Words nearby castrato
Example sentences from the Web for castrato
In his portrait of a castrato, Andrea Sacchi let a well-hung Apollo make up for the singer's loss.
The Daily Pic: In his portrait of a castrato, Andrea Sacchi let a well-hung Apollo make up for the singer's loss.
He laughed, a high-pitched chirp that sounded like a castrato.
This is followed by a air for castrato, in which the violinist has to imitate the tone and that style of singing.Louis Spohr's Autobiography|Louis Spohr
I had recently heard the entrancing castrato singing at St. Peter's, and, on conquering my aversion, could not but admire it.Recollections Of My Childhood And Youth|George Brandes
I thought he was a 'castrato' who, as is the custom in Rome, performed all the parts of a prima donna.

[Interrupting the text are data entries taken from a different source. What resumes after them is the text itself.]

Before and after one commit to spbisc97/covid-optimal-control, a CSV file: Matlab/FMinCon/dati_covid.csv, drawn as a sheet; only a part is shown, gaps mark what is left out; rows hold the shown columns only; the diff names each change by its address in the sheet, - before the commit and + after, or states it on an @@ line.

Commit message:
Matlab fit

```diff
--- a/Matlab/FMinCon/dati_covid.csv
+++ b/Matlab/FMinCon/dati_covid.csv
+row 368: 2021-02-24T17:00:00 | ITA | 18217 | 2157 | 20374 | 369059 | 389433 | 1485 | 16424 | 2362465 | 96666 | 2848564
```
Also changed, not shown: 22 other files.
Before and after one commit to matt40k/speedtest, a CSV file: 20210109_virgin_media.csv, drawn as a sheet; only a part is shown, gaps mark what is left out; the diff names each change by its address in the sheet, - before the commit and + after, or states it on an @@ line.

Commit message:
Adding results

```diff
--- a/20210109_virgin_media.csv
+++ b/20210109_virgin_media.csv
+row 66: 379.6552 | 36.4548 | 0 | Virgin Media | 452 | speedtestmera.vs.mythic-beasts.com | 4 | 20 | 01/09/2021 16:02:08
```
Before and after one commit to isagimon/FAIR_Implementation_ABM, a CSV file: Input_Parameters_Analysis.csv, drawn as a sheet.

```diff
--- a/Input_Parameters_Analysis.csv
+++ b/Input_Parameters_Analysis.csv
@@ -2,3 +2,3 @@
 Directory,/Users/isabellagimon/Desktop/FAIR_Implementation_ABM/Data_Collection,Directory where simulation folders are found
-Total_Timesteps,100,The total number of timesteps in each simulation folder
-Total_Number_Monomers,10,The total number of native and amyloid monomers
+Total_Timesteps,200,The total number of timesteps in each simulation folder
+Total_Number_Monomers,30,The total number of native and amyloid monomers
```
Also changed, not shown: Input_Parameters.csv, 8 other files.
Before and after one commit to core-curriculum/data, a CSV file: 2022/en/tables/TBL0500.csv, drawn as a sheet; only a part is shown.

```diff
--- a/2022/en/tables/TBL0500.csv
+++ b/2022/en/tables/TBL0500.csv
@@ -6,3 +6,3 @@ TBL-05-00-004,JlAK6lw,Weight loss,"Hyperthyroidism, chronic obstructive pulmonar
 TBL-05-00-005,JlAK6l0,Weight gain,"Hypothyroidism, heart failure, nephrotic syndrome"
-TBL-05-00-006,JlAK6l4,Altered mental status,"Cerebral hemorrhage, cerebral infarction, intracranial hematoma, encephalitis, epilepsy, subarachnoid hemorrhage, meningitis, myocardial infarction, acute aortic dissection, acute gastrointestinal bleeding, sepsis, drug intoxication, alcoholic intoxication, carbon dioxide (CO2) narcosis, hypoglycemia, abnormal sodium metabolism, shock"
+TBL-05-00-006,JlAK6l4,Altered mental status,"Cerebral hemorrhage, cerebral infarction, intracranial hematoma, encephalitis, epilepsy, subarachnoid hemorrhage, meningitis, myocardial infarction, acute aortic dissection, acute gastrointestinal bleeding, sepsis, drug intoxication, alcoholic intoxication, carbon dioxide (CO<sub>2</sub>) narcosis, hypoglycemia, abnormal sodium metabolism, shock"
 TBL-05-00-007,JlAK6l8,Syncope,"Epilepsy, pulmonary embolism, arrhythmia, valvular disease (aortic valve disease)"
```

My mother advised me to continue to give myself out as a castrato, in the hope of being able to take me to Rome.
My new visitor proved to be the first castrato of the theatre, who brought an invitation to dinner from Narici.